Traunstein, Germany Seminarians at the seminary where Joseph Ratzinger studied for the priesthood as a teenager in the 1940s erupted in cheers Tuesday at the news he had become the leader of the Roman Catholic church.
Students at St. Michael's seminary in Traunstein pumped their hands in the air, and the schools director was in tears.
“I'm completely overwhelmed. I can't fathom what happened,” Rev. Thomas Frauenlob said. “He eats with us. I can't grasp it. I know he's going to do a really good job.”
The class then joyfully ran together into church for a mass.
“It's fantastic that it's Cardinal Ratzinger.

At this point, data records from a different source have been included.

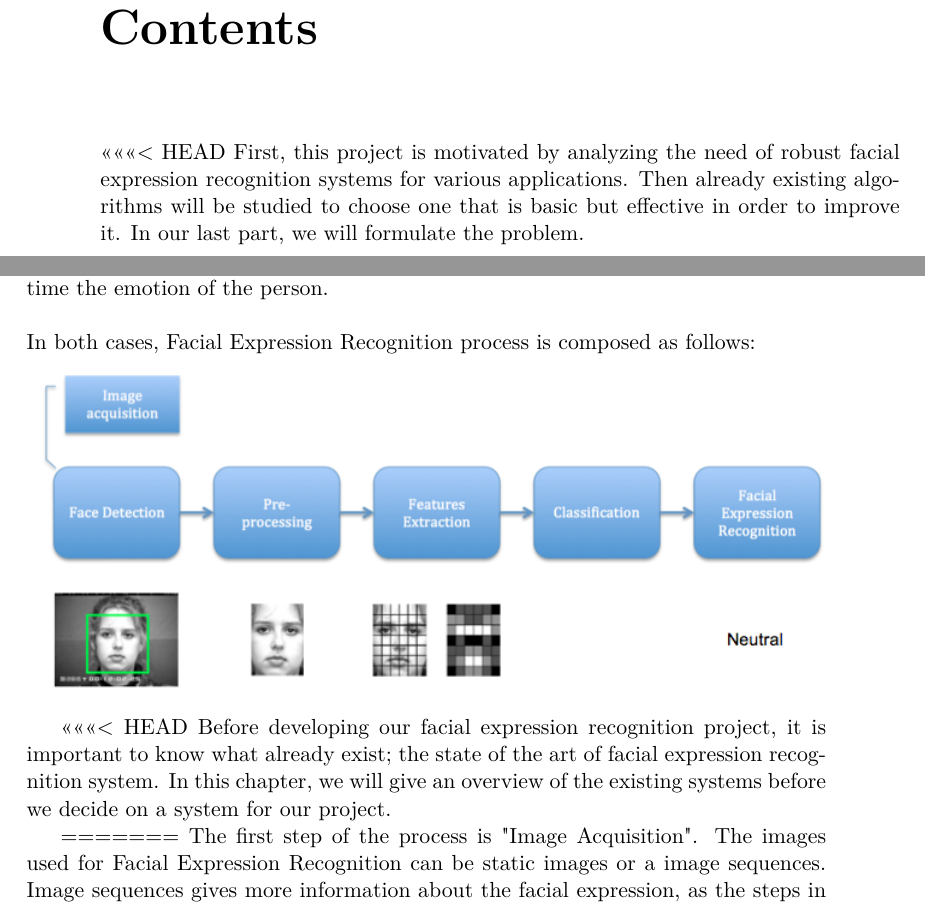
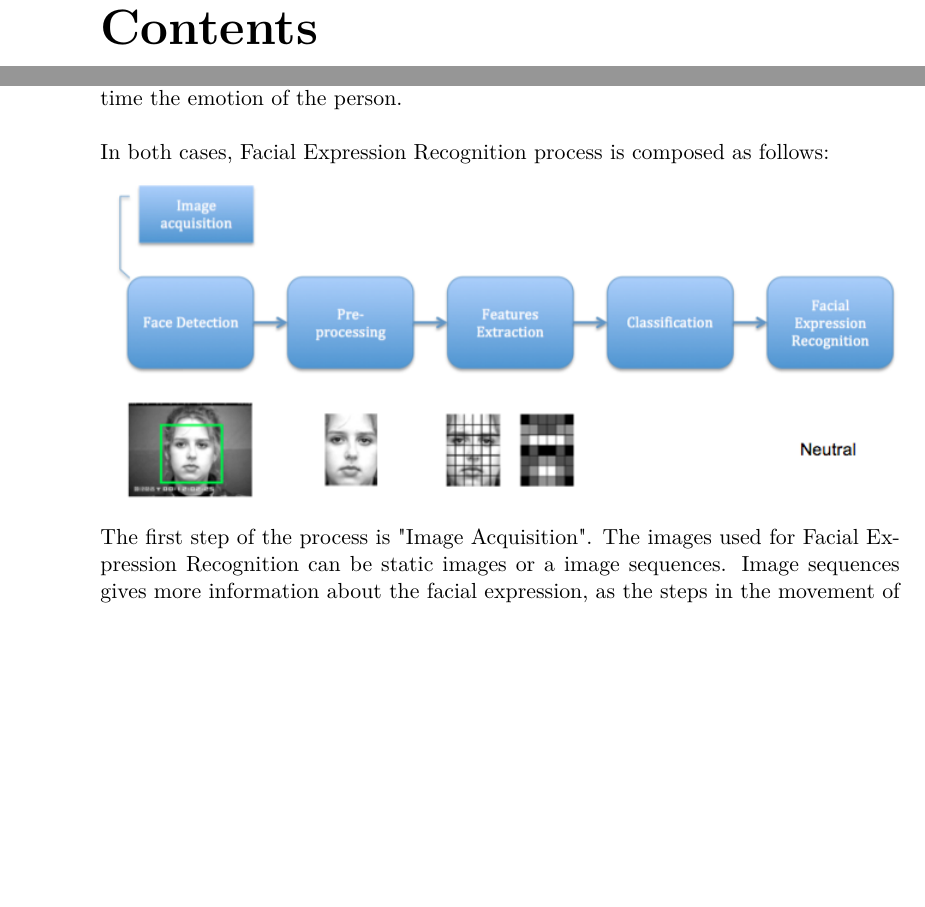
Before and after one commit to miguelki/Emotion_Recognition, a LaTeX thesis (report/master.tex, which reads report/sections/introduction.tex): two parts of pages 9 and 12 of 16 before the commit and two parts of pages 9 and 11 of 15 after it, joined at a grey line, cut so that both start at the same text, the shorter picture padded with empty space. Compiled offline with pdfLaTeX.

Commit message:
Avancement intro

```diff
--- a/report/sections/introduction.tex
+++ b/report/sections/introduction.tex
@@ -8,8 +8,5 @@
 %\chapter{Introduction}\label{ch:introduction}
 \phantomsection
 \chapter*{Contents}
-<<<<<<< HEAD
-First, this project is motivated by analyzing the need of robust facial expression recognition systems for various applications. Then already existing algorithms will be studied to choose one that is basic but effective in order to improve it. In our last part, we will formulate the problem.
-\newpage
-=======
+
 First, this project is motivated by analyzing the need of robust facial expression recognition systems for various applications. Then already existing algorithms will be studied to choose one that is basic but effective in order to improve it. In the last part, the problem will be formulated.
@@ -50,5 +46,4 @@ A facial expression is a visible manifestation of the effective state, cognitive
 
 \noindent \includegraphics[scale=0.6]{figures/facial_expression_recognition_process}
 
-<<<<<<< HEAD
-\noindent Before developing our facial expression recognition project, it is important to know what already exist; the state of the art of facial expression recognition system. In this chapter, we will give an overview of the existing systems before we decide on a system for our project.
+\noindent The first step of the process is "Image Acquisition". The images used for Facial Expression Recognition can be static images or a image sequences. Image sequences gives more information about the facial expression, as the steps in the movement of the muscles of the face to get to the facial expression. Concerning the static images, most of the time, 2D grey-scale images are used for automatic Facial Expression Recognition system. But in the future, more and more systems will potentially use more and more color images. First because the technologies capable of capturing images or image sequences become more affordable. And then, because colors can give more information on emotion as blushing \cite{CHI03}.
@@ -58 +54,0 @@ A facial expression is a visible manifestation of the effective state, cognitive
-The first step of the process is "Image Acquisition". The images used for Facial Expression Recognition can be static images or a image sequences. Image sequences gives more information about the facial expression, as the steps in the movement of the muscles of the face to get to the facial expression. Concerning the static images, most of the time, 2D grey-scale images are used for automatic Facial Expression Recognition system. But in the future, more and more systems will potentially use more and more color images. First because the technologies capable of capturing images or image sequences become more affordable. And then, because colors can give more information on emotion as blushing \cite{CHI03}.
```
Also changed, not shown: report/master.pdf, report/sections/introduction.tex (13 more changed lines), 4 other files.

I met him when he was here before and I found him really nice,” said Lorenz Gradl, 16 years old, who was confirmed by the new pope in 2003.
Pope Benedict XVI was born in the town of Marktl Am Inn, but the family moved often because of his father's job as a police office and he wrote in his memoirs that he considers Traunstein his hometown. He visits the town often and stays in an apartment at the seminary.
People in Traunstein say they've seen Benedict XVI's softer side, despite his reputation as a theological hard-liner. Father Frauenlob said he has come to confirm teenagers and had spent time ministering to the old and sick.
Traunstein was where he returned after deserting the Germany army in 1945, and it was the place where he was taken prisoner by U.S. troops. He was released from a U.S. POW camp in June of that year and hitched a ride on a milk truck home.